Our heart goes out to his wife and two little children, and to his brother. We cannot alleviate their great bereavement, but we can try to convey to them our condolence and the sense of our sympathy in their grief, and assure them that the work he has done in our midst will not be forgotten, and that his memory will always live with us in order to give expression to these feelings, I wish to propose the following resolution: —

'The Committee of the Jews' Temporary Shelter desire to place on record their keenest sense of grief at the loss they and the community at large have sustained by the death of their much respected colleague, Mr. Ernst H. Schiff.

In conveying their innermost sympathy with his brother, their highly esteemed President, and with Mrs. Schiff and children they wish to assure them that his noble work on behalf of those who were seeking the hospitality and assistance of the Shelter will forever be cherished with the sincerest affection by all his co-workers in the Management of the Shelter and they venture to hope that this will afford those who were near and dear to him some consolation in the great calamity that has befallen them.

Original publication

  • Hebrew Standard of Australasia (Sydney), 26 February 1932, p 2 (view original)

Additional Resources

Citation details

'Schiff, Ernst Heinrich (1881–1931)', Obituaries Australia, National Centre of Biography, Australian National University, http://oa.anu.edu.au/obituary/schiff-ernst-heinrich-21486/text31771, accessed 23 April 2018.

© Copyright Obituaries Australia, 2010-2018

Life Summary [details]

Birth

1881
Frankfurt, Hesse, Germany
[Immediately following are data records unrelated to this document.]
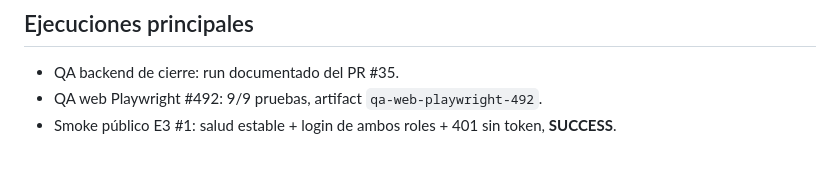
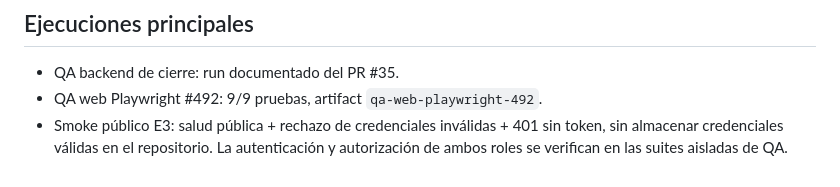
Before and after one commit to RubenMealla/zav-sistema, a Markdown page: docs/pruebas/matriz-qa-e3.md, the part around the change. Drawn GitHub-style.

Commit message:
docs(qa): alinear smoke público con política de credenciales

```diff
--- a/docs/pruebas/matriz-qa-e3.md
+++ b/docs/pruebas/matriz-qa-e3.md
@@ -34,4 +34,4 @@ La plenaria P3 muestra **422 Unprocessable Entity** como alternativa válida par
 
 - QA backend de cierre: run documentado del PR #35.
 - QA web Playwright #492: 9/9 pruebas, artifact `qa-web-playwright-492`.
-- Smoke público E3 #1: salud estable + login de ambos roles + 401 sin token, **SUCCESS**.
+- Smoke público E3: salud pública + rechazo de credenciales inválidas + 401 sin token, sin almacenar credenciales válidas en el repositorio. La autenticación y autorización de ambos roles se verifican en las suites aisladas de QA.
```
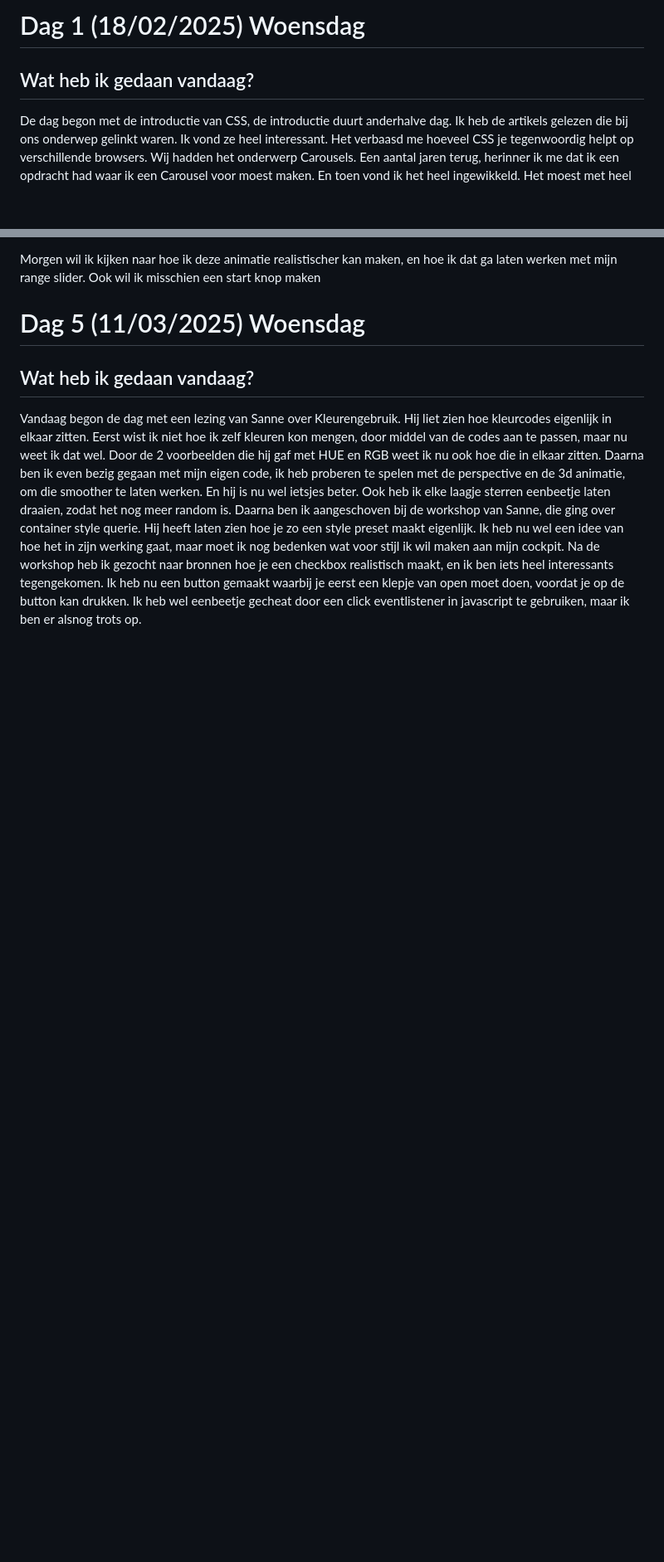
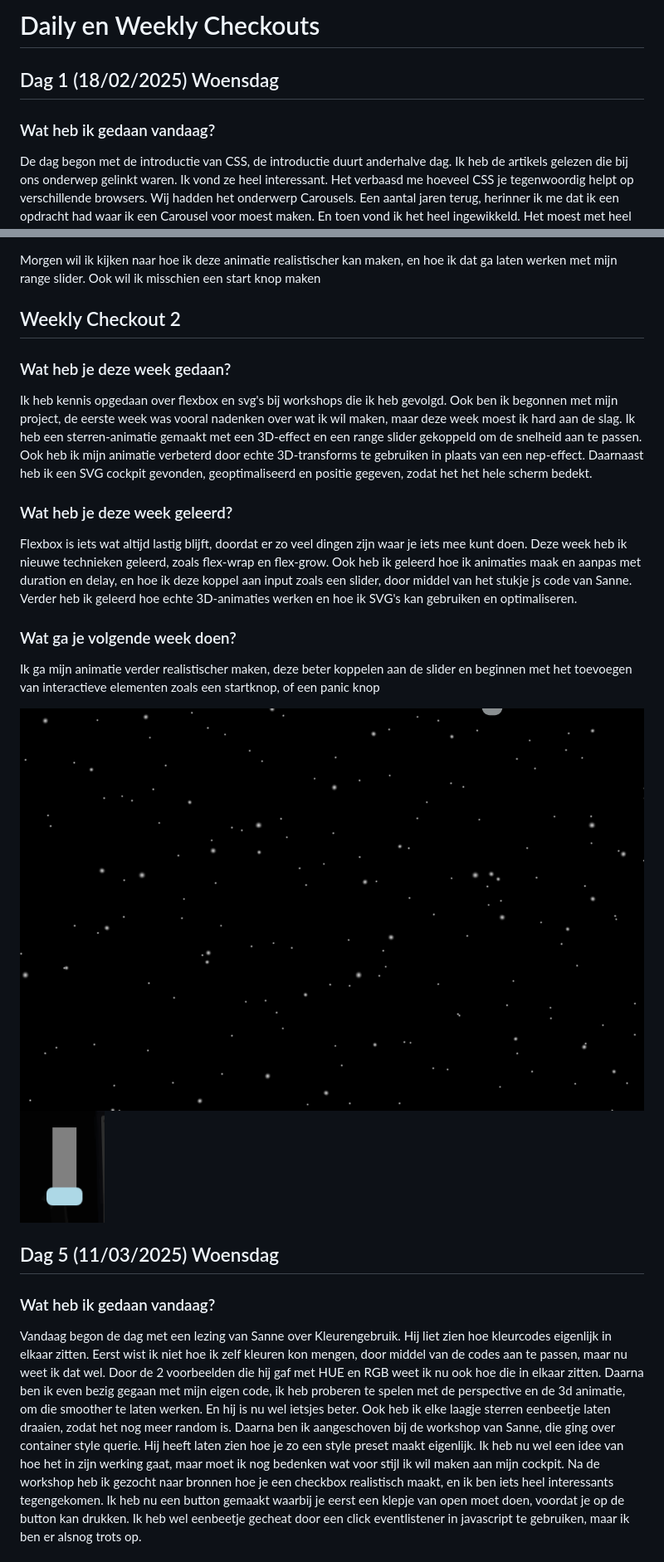
Before and after one commit to alexmilu2002/csscockpit1, a Markdown page: README.md, 2 parts joined by grey strips. Shown at 83% size. Rendered like a GitHub page; pictures changed too: images/Week 2 CSS1.png (added), images/Week 2 CSS2.png (added); blank space fills up the shorter version.

```diff
--- a/README.md
+++ b/README.md
@@ -1,5 +1,7 @@
-<h1>Dag 1 (18/02/2025) Woensdag</h1>
+<h1>Daily en Weekly Checkouts</h1>
 
-<h2>Wat heb ik gedaan vandaag?</h2>
+<h2>Dag 1 (18/02/2025) Woensdag</h2>
+
+<h3>Wat heb ik gedaan vandaag?</h3>
 <p>De dag begon met de introductie van CSS, de introductie duurt anderhalve dag. Ik heb de artikels gelezen die bij ons onderwep gelinkt waren. Ik vond ze heel interessant. Het verbaasd me hoeveel CSS je tegenwoordig helpt op verschillende browsers. Wij hadden het onderwerp Carousels. Een aantal jaren terug, herinner ik me dat ik een opdracht had waar ik een Carousel voor moest maken. En toen vond ik het heel ingewikkeld. Het moest met heel veel regels Javascript, terwijl het nu allemaal mogelijk is met CSS en HTML. We hebben een een simpele versie van een carousel gemaakt, en een ingewikkelde. Om te laten zien hoe makkelijk het eigenlijk is om de simpelste carousel te maken. Verder hebben we ook een powerpoint gemaakt, waarin we vertellen wat een carousel is, waar we verder op stukjes code ingaan. En waar we diverse carousels laten zien die misschien nog te ingewikkeld zijn voor nu.</p>
 
@@ -70,8 +82,20 @@
 <p>Morgen wil ik kijken naar hoe ik deze animatie realistischer kan maken, en hoe ik dat ga laten werken met mijn range slider. Ook wil ik misschien een start knop maken</p>
 
+<h2>Weekly Checkout 2</h2>
+<h3>Wat heb je deze week gedaan?</h3>
+<p>Ik heb kennis opgedaan over flexbox en svg's bij workshops die ik heb gevolgd. Ook ben ik begonnen met mijn project, de eerste week was vooral nadenken over wat ik wil maken, maar deze week moest ik hard aan de slag. Ik heb een sterren-animatie gemaakt met een 3D-effect en een range slider gekoppeld om de snelheid aan te passen. Ook heb ik mijn animatie verbeterd door echte 3D-transforms te gebruiken in plaats van een nep-effect. Daarnaast heb ik een SVG cockpit gevonden, geoptimaliseerd en positie gegeven, zodat het het hele scherm bedekt.</p>
 
-<h1>Dag 5 (11/03/2025) Woensdag</h1>
+<h3>Wat heb je deze week geleerd?</h3>
+<p>Flexbox is iets wat altijd lastig blijft, doordat er zo veel dingen zijn waar je iets mee kunt doen. Deze week heb ik nieuwe technieken geleerd, zoals flex-wrap en flex-grow. Ook heb ik geleerd hoe ik animaties maak en aanpas met duration en delay, en hoe ik deze koppel aan input zoals een slider, door middel van het stukje js code van Sanne. Verder heb ik geleerd hoe echte 3D-animaties werken en hoe ik SVG's kan gebruiken en optimaliseren.</p>
 
-<h2>Wat heb ik gedaan vandaag?</h2>
+<h3>Wat ga je volgende week doen?</h3>
+<p>Ik ga mijn animatie verder realistischer maken, deze beter koppelen aan de slider en beginnen met het toevoegen van interactieve elementen zoals een startknop, of een panic knop</p>
+
+<img src="./images/Week 2 CSS1.png" alt="Screenshot van Voortgang Week2">
+<img src="./images/Week 2 CSS2.png" alt="Screenshot van Voortgang Week2">
+
+<h2>Dag 5 (11/03/2025) Woensdag</h2>
+
+<h3>Wat heb ik gedaan vandaag?</h3>
 <p> Vandaag begon de dag met een lezing van Sanne over Kleurengebruik. Hij liet zien hoe kleurcodes eigenlijk in elkaar zitten. Eerst wist ik niet hoe ik zelf kleuren kon mengen, door middel van de codes aan te passen, maar nu weet ik dat wel. Door de 2 voorbeelden die hij gaf met HUE en RGB weet ik nu ook hoe die in elkaar zitten. Daarna ben ik even bezig gegaan met mijn eigen code, ik heb proberen te spelen met de perspective en de 3d animatie, om die smoother te laten werken. En hij is nu wel ietsjes beter. Ook heb ik elke laagje sterren eenbeetje laten draaien, zodat het nog meer random is. Daarna ben ik aangeschoven bij de workshop van Sanne, die ging over container style querie. Hij heeft laten zien hoe je zo een style preset maakt eigenlijk. Ik heb nu wel een idee van hoe het in zijn werking gaat, maar moet ik nog bedenken wat voor stijl ik wil maken aan mijn cockpit. Na de workshop heb ik gezocht naar bronnen hoe je een checkbox realistisch maakt, en ik ben iets heel interessants tegengekomen. Ik heb nu een button gemaakt waarbij je eerst een klepje van open moet doen, voordat je op de button kan drukken. Ik heb wel eenbeetje gecheat door een click eventlistener in javascript te gebruiken, maar ik ben er alsnog trots op.</p>
 
```
Also changed, not shown: other parts of README.md (+70 -37 lines), images/Week 1 CSS.jpg (added), images/Week 3 CSS1.png (added), images/Week 3 CSS2.png (added), 1 other file.
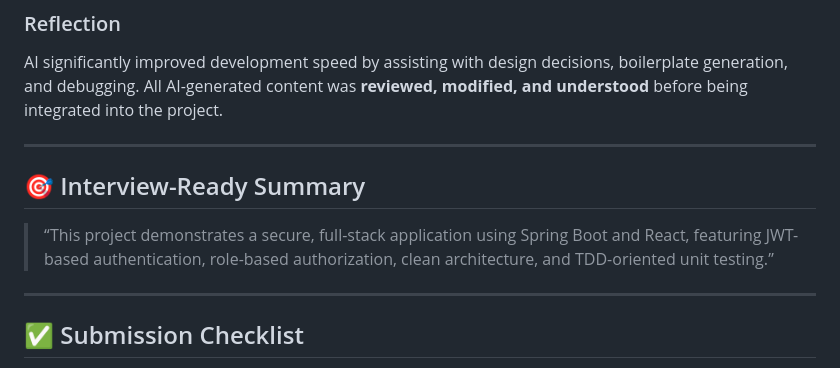
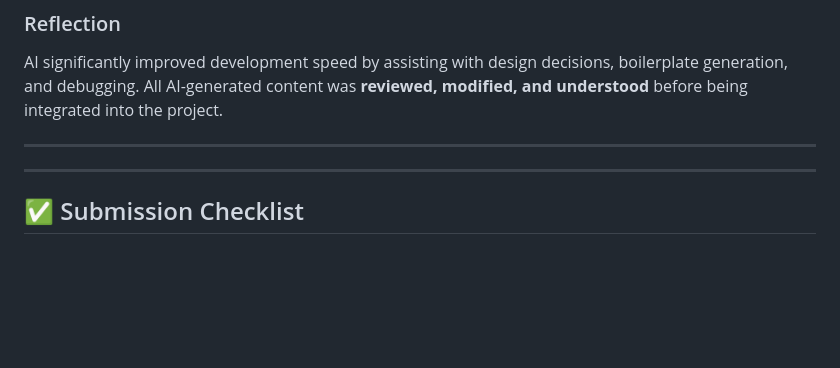
Before and after one commit to Alok2175raj/sweet-shop-repo, a Markdown page: README.md, the part around the change. Drawn GitHub-style; blank space fills up the shorter version.

Commit message:
Remove interview-ready summary from README
Removed interview-ready summary section from README.

```diff
--- a/README.md
+++ b/README.md
@@ -193,9 +193,7 @@ AI significantly improved development speed by assisting with design decisions,
 
 ---
 
-## 🎯 Interview-Ready Summary
 
-> “This project demonstrates a secure, full-stack application using Spring Boot and React, featuring JWT-based authentication, role-based authorization, clean architecture, and TDD-oriented unit testing.”
 
 ---
 
```
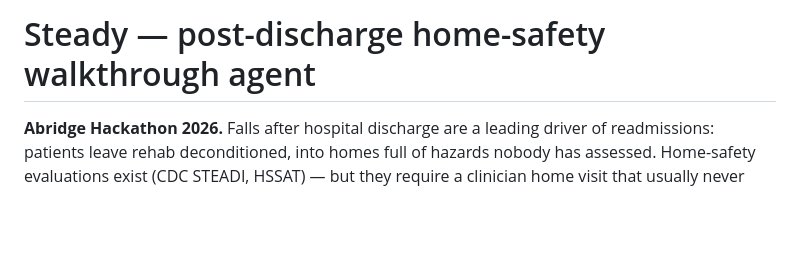
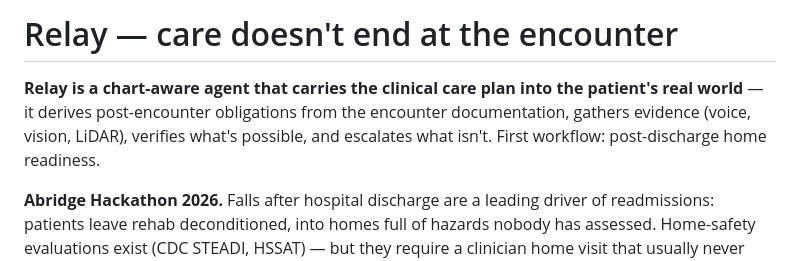
Before and after one commit to pistachiopranay/homeready-abridge-hackathon, a Markdown page: README.md, the part around the change. Drawn GitHub-style; blank space fills up the shorter version.

Commit message:
README: Relay positioning
Co-Authored-By: Claude Fable 5 <noreply@anthropic.com>

```diff
--- a/README.md
+++ b/README.md
@@ -1,4 +1,6 @@
-# Steady — post-discharge home-safety walkthrough agent
+# Relay — care doesn't end at the encounter
+
+**Relay is a chart-aware agent that carries the clinical care plan into the patient's real world** — it derives post-encounter obligations from the encounter documentation, gathers evidence (voice, vision, LiDAR), verifies what's possible, and escalates what isn't. First workflow: post-discharge home readiness.
 
 **Abridge Hackathon 2026.** Falls after hospital discharge are a leading driver of
 readmissions: patients leave rehab deconditioned, into homes full of hazards nobody
```
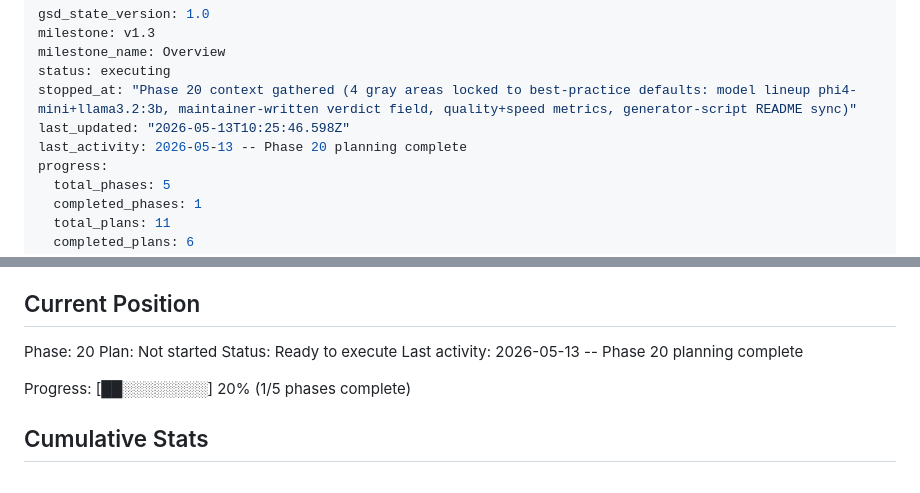
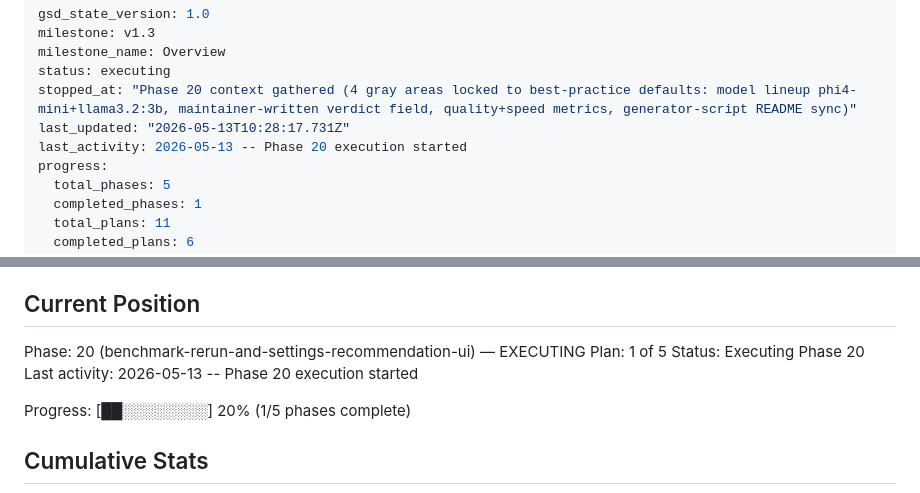
Before and after one commit to farce1/opennotes, a Markdown page: .planning/STATE.md, 2 parts joined by grey strips. Drawn GitHub-style.

Commit message:
docs(state): mark phase 20 as in-progress before Wave 1 launch

```diff
--- a/.planning/STATE.md
+++ b/.planning/STATE.md
@@ -4,8 +4,8 @@ milestone: v1.3
 milestone_name: Overview
 status: executing
 stopped_at: "Phase 20 context gathered (4 gray areas locked to best-practice defaults: model lineup phi4-mini+llama3.2:3b, maintainer-written verdict field, quality+speed metrics, generator-script README sync)"
-last_updated: "2026-05-13T10:25:46.598Z"
-last_activity: 2026-05-13 -- Phase 20 planning complete
+last_updated: "2026-05-13T10:28:17.731Z"
+last_activity: 2026-05-13 -- Phase 20 execution started
 progress:
   total_phases: 5
   completed_phases: 1
@@ -25,10 +25,10 @@ See: .planning/PROJECT.md (updated 2026-05-13)
 
 ## Current Position
 
-Phase: 20
-Plan: Not started
-Status: Ready to execute
-Last activity: 2026-05-13 -- Phase 20 planning complete
+Phase: 20 (benchmark-rerun-and-settings-recommendation-ui) — EXECUTING
+Plan: 1 of 5
+Status: Executing Phase 20
+Last activity: 2026-05-13 -- Phase 20 execution started
 
 Progress: [██░░░░░░░░] 20% (1/5 phases complete)
 
```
Death

24 December 1931
London, Middlesex, England

Cause of Death

gastric dilatation

Cultural Heritage
Religious Influence